Data provided START
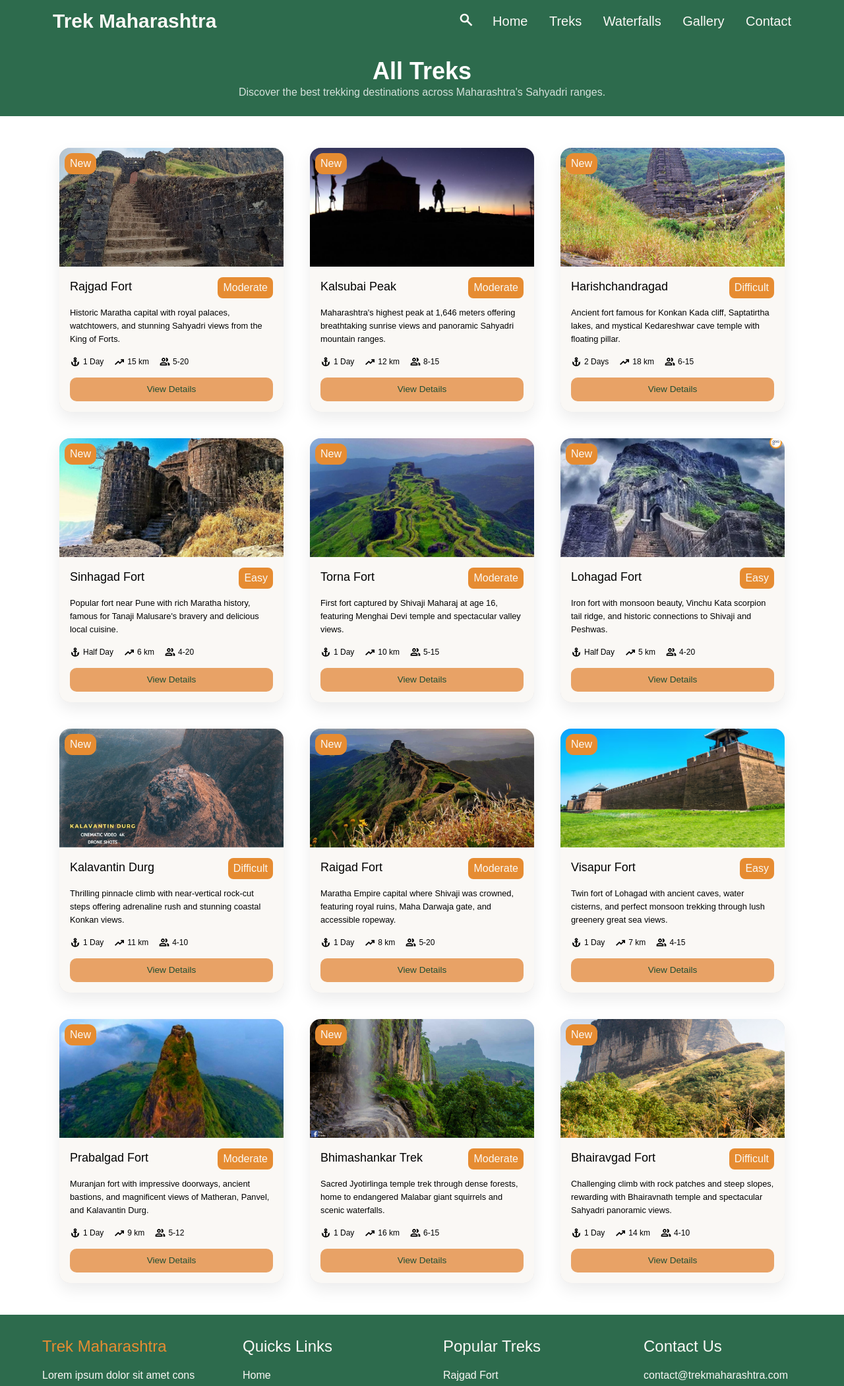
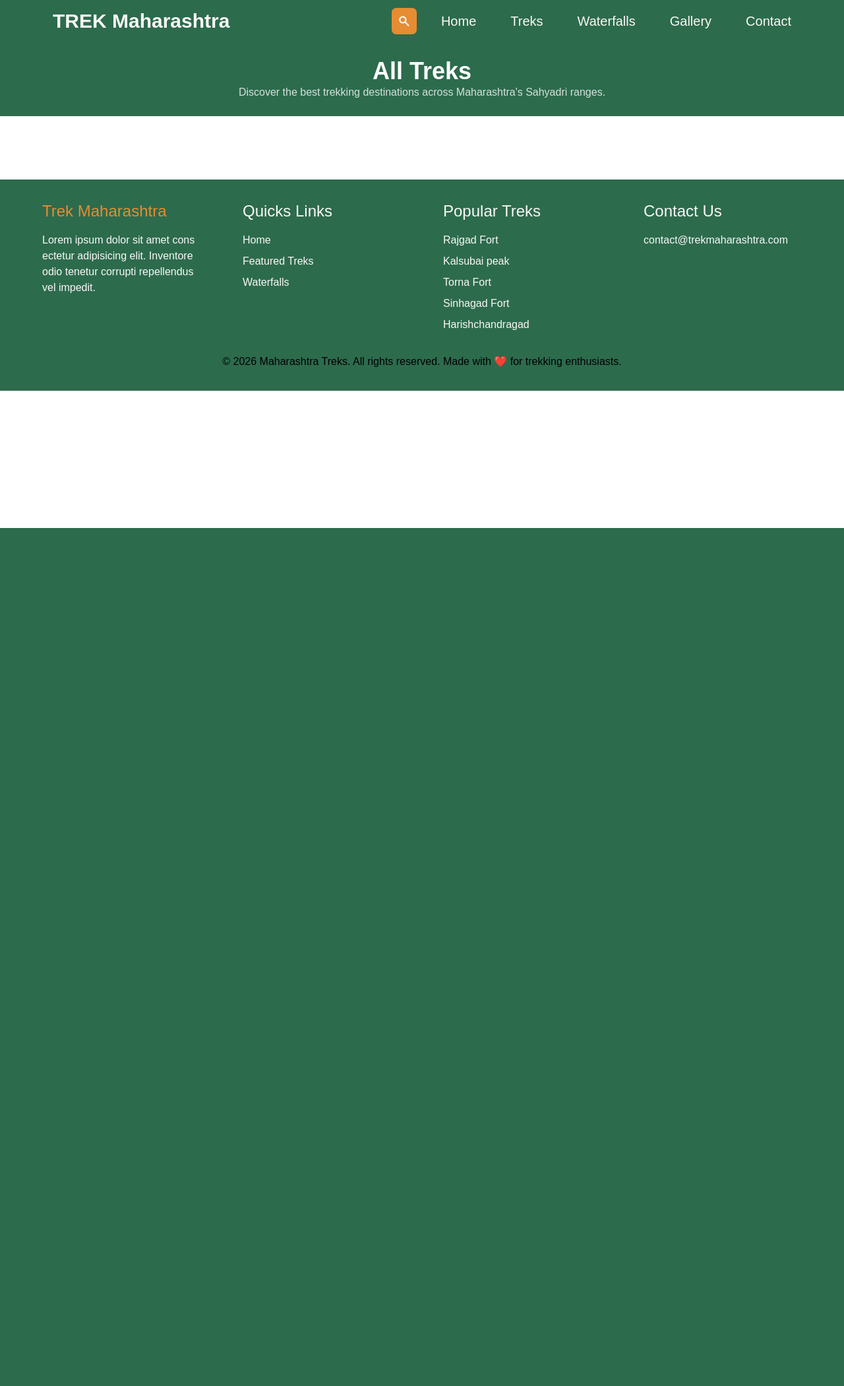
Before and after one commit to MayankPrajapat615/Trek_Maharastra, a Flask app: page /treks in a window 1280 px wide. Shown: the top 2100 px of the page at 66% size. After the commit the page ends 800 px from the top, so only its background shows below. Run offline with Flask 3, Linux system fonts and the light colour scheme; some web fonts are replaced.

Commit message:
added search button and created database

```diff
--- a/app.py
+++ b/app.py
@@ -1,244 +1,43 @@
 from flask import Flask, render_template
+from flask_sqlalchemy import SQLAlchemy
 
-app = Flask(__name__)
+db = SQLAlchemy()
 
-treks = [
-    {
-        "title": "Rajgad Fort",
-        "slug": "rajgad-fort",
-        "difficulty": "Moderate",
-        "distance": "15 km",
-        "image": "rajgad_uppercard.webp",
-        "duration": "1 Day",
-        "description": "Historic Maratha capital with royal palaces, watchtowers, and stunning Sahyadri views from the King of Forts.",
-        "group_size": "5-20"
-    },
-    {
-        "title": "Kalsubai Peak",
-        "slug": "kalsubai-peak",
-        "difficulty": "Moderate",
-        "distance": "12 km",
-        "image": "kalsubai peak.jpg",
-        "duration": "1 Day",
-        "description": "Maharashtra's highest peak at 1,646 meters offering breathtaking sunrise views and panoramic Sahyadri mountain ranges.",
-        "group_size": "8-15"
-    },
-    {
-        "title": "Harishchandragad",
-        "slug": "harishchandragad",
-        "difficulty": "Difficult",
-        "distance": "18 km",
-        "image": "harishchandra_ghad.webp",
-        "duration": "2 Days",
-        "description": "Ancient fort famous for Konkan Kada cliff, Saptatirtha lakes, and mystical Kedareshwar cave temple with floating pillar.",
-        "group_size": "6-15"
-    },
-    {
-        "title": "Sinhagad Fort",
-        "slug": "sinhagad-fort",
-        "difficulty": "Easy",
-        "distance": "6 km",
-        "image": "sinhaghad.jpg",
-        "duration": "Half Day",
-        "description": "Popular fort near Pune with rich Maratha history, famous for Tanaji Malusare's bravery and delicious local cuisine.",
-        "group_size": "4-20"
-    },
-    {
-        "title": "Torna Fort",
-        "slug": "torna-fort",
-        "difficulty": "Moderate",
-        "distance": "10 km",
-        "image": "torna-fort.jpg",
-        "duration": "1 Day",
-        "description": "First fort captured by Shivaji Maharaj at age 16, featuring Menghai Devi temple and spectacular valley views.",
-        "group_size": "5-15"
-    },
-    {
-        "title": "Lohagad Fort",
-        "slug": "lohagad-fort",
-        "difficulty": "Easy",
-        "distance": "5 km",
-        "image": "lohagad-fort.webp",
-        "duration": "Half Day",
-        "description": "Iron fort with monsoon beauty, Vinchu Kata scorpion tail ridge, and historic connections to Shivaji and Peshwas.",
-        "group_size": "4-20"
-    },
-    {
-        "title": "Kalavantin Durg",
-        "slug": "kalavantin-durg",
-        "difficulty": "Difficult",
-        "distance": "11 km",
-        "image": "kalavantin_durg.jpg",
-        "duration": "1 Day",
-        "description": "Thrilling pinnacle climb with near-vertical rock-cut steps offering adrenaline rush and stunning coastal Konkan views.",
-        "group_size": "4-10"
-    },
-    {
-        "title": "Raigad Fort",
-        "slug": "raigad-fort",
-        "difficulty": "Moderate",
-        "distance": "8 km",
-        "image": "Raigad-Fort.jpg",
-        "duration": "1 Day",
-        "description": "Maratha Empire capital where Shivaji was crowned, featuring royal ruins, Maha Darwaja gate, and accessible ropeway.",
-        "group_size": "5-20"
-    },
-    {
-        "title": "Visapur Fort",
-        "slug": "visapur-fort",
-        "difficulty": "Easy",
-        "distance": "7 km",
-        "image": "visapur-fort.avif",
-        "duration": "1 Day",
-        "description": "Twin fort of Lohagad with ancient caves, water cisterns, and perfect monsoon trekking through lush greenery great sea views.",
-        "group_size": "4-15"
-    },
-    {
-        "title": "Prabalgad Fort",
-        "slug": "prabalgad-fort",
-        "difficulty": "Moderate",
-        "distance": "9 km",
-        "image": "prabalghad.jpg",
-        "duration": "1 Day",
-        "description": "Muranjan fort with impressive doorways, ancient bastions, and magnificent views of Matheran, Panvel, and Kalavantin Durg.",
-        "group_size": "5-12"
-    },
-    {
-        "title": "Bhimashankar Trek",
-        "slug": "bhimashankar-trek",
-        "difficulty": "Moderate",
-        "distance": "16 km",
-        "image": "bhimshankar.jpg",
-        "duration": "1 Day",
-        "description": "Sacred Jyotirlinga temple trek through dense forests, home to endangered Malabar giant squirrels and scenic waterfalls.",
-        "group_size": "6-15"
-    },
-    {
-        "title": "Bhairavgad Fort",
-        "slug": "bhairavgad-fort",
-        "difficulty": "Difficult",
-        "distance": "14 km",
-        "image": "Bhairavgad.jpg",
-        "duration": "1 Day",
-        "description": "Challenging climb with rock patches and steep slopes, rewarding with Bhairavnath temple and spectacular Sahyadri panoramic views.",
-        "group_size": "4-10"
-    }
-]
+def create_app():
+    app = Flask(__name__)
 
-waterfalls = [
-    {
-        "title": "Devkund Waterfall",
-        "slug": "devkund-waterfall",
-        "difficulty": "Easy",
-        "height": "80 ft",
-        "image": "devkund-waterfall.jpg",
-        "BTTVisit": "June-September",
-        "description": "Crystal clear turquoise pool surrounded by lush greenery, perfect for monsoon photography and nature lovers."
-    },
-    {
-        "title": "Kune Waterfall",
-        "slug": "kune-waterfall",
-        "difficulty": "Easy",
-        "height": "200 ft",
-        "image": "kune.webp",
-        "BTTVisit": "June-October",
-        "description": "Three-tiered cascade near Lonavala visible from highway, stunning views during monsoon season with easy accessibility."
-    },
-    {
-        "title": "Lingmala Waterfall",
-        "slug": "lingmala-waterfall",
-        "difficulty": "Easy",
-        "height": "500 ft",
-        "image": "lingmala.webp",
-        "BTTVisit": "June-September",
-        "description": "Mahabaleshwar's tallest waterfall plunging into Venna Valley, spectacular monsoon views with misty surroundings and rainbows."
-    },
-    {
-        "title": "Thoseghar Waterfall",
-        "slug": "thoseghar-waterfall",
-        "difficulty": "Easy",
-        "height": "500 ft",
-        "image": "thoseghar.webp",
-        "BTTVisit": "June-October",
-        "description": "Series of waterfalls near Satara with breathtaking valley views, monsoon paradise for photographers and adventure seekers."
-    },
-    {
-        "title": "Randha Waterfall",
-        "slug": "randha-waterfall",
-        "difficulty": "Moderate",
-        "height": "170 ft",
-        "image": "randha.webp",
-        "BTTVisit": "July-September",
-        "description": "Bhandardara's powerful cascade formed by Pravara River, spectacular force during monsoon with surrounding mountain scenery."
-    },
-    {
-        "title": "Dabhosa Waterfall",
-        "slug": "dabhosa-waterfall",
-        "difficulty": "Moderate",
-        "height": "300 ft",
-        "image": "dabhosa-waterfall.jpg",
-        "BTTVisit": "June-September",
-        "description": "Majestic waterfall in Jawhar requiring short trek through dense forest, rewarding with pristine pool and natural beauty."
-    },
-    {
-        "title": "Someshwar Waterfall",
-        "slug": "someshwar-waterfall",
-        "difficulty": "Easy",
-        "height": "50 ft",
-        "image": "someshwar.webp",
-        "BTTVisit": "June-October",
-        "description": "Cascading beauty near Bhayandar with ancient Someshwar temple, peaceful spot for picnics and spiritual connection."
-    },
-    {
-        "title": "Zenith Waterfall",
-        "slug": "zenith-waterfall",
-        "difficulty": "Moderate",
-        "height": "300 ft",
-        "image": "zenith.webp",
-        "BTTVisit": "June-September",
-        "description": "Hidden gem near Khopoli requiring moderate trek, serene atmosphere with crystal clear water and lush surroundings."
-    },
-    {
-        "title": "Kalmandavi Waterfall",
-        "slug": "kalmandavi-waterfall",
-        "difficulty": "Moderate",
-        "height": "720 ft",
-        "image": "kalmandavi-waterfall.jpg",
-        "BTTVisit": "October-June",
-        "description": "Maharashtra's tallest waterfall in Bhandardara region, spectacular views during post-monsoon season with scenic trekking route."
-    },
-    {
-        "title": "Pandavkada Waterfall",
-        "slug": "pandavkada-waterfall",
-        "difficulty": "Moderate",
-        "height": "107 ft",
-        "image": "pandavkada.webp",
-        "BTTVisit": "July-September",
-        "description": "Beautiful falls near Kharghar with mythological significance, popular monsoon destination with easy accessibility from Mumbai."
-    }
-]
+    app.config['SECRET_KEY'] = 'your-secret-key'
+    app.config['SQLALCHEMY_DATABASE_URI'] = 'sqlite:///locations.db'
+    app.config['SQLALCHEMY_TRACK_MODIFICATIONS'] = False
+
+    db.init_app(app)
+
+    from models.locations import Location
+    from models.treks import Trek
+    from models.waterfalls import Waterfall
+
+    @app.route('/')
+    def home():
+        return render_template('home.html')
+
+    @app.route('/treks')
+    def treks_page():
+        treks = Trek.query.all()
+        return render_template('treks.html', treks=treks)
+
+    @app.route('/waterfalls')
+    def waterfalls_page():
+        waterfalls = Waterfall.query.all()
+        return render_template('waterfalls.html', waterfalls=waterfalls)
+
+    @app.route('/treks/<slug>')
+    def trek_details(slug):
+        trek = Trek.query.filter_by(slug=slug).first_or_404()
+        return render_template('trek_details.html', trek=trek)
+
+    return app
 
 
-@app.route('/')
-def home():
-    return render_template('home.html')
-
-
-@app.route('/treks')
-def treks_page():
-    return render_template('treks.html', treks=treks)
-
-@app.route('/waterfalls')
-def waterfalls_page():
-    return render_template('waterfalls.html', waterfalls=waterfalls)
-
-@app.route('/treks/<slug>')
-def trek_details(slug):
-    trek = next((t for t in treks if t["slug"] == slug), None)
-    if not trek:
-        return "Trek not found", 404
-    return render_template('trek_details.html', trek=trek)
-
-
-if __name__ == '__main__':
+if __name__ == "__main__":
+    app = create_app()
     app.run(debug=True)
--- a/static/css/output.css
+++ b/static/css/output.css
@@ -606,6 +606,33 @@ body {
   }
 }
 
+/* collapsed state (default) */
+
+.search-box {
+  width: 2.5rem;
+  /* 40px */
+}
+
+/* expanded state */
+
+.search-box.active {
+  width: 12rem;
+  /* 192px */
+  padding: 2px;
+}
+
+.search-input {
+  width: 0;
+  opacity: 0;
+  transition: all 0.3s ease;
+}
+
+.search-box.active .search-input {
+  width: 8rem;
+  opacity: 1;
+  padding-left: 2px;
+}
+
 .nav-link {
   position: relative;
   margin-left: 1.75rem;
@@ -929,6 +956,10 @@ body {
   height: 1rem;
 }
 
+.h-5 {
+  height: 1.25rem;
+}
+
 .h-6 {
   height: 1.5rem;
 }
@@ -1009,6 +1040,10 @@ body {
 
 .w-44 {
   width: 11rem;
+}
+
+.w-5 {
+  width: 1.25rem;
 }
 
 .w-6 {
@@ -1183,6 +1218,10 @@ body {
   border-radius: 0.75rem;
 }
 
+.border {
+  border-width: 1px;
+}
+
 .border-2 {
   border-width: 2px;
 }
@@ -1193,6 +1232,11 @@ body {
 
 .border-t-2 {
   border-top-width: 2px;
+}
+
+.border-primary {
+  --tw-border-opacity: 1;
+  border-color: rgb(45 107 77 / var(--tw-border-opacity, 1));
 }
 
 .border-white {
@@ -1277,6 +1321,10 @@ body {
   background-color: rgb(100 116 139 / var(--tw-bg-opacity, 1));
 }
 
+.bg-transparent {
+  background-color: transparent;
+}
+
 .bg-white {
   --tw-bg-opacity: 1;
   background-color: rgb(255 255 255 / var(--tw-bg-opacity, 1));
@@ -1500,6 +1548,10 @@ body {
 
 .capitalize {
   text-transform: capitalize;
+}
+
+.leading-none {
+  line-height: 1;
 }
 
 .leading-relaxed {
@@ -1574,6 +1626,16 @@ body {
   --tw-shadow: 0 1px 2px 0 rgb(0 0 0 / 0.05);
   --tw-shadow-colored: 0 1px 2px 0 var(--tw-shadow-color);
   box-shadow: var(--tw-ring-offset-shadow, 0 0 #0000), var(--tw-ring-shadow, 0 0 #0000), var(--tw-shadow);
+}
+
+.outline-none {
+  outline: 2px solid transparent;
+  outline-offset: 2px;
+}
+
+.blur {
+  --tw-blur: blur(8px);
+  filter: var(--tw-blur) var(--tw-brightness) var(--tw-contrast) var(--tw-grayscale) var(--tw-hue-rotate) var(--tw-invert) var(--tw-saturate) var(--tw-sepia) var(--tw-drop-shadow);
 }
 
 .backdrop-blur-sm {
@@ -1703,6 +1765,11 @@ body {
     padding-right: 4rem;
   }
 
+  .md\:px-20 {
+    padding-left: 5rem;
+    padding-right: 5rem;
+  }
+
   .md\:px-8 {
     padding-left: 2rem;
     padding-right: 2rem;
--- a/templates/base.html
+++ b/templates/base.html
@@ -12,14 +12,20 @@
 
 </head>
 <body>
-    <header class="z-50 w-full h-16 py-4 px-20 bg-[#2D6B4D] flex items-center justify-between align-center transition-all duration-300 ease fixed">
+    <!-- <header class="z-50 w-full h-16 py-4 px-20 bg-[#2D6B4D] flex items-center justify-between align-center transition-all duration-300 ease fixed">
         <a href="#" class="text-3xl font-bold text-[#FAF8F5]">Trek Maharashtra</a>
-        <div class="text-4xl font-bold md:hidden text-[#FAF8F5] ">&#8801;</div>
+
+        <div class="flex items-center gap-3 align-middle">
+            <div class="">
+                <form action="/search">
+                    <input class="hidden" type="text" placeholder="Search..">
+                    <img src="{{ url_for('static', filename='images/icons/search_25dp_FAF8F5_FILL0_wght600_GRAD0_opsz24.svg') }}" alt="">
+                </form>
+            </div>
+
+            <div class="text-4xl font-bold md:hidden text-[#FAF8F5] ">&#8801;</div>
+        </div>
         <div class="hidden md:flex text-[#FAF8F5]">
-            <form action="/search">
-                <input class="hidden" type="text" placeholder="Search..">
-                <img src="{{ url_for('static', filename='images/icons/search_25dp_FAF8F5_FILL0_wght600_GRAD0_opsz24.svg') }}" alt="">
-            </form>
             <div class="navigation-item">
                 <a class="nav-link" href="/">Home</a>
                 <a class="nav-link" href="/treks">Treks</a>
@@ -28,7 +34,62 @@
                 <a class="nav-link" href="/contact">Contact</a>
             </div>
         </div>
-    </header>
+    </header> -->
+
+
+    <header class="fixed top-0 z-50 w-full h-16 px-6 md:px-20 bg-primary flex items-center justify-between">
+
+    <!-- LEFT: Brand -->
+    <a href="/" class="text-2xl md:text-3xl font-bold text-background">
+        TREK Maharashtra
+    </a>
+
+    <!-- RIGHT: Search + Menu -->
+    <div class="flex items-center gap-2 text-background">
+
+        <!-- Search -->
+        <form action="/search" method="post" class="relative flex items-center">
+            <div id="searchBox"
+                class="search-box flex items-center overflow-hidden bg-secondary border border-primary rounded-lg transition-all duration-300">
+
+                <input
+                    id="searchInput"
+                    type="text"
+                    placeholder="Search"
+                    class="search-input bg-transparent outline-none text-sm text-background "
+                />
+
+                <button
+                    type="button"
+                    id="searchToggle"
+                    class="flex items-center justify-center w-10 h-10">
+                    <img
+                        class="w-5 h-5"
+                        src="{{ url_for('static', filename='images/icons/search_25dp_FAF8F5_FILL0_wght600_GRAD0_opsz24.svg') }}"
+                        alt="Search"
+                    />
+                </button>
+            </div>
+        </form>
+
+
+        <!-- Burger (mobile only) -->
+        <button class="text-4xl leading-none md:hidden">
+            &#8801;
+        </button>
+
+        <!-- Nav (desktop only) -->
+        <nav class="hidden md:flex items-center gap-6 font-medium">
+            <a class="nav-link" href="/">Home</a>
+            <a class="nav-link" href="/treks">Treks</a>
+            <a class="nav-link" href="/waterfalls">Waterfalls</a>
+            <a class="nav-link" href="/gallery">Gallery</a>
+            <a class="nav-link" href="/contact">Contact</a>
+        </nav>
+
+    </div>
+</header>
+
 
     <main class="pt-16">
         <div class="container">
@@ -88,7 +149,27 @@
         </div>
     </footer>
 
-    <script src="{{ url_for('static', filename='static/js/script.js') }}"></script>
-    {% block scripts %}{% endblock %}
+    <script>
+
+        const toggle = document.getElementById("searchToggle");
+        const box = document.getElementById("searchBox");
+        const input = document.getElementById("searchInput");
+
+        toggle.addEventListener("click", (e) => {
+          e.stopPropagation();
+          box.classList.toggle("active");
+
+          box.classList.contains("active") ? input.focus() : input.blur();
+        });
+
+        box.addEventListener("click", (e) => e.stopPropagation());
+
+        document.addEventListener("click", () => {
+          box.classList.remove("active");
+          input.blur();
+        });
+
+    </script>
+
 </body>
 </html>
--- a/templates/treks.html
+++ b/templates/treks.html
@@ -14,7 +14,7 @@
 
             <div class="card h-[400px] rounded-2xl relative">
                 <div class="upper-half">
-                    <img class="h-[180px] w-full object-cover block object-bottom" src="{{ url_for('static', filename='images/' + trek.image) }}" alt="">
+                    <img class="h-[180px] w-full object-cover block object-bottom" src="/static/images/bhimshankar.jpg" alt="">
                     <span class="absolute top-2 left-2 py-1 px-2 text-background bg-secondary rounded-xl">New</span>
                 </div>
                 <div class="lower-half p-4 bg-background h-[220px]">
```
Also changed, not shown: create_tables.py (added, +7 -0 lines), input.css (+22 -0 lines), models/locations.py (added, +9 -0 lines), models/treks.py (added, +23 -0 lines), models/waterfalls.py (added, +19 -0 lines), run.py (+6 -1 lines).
Data provided END
Check each line of the entries above for the string "shadow", and return those that contain it.

Written solution
   --tw-shadow: 0 1px 2px 0 rgb(0 0 0 / 0.05);
   --tw-shadow-colored: 0 1px 2px 0 var(--tw-shadow-color);
   box-shadow: var(--tw-ring-offset-shadow, 0 0 #0000), var(--tw-ring-shadow, 0 0 #0000), var(--tw-shadow);
+  filter: var(--tw-blur) var(--tw-brightness) var(--tw-contrast) var(--tw-grayscale) var(--tw-hue-rotate) var(--tw-invert) var(--tw-saturate) var(--tw-sepia) var(--tw-drop-shadow);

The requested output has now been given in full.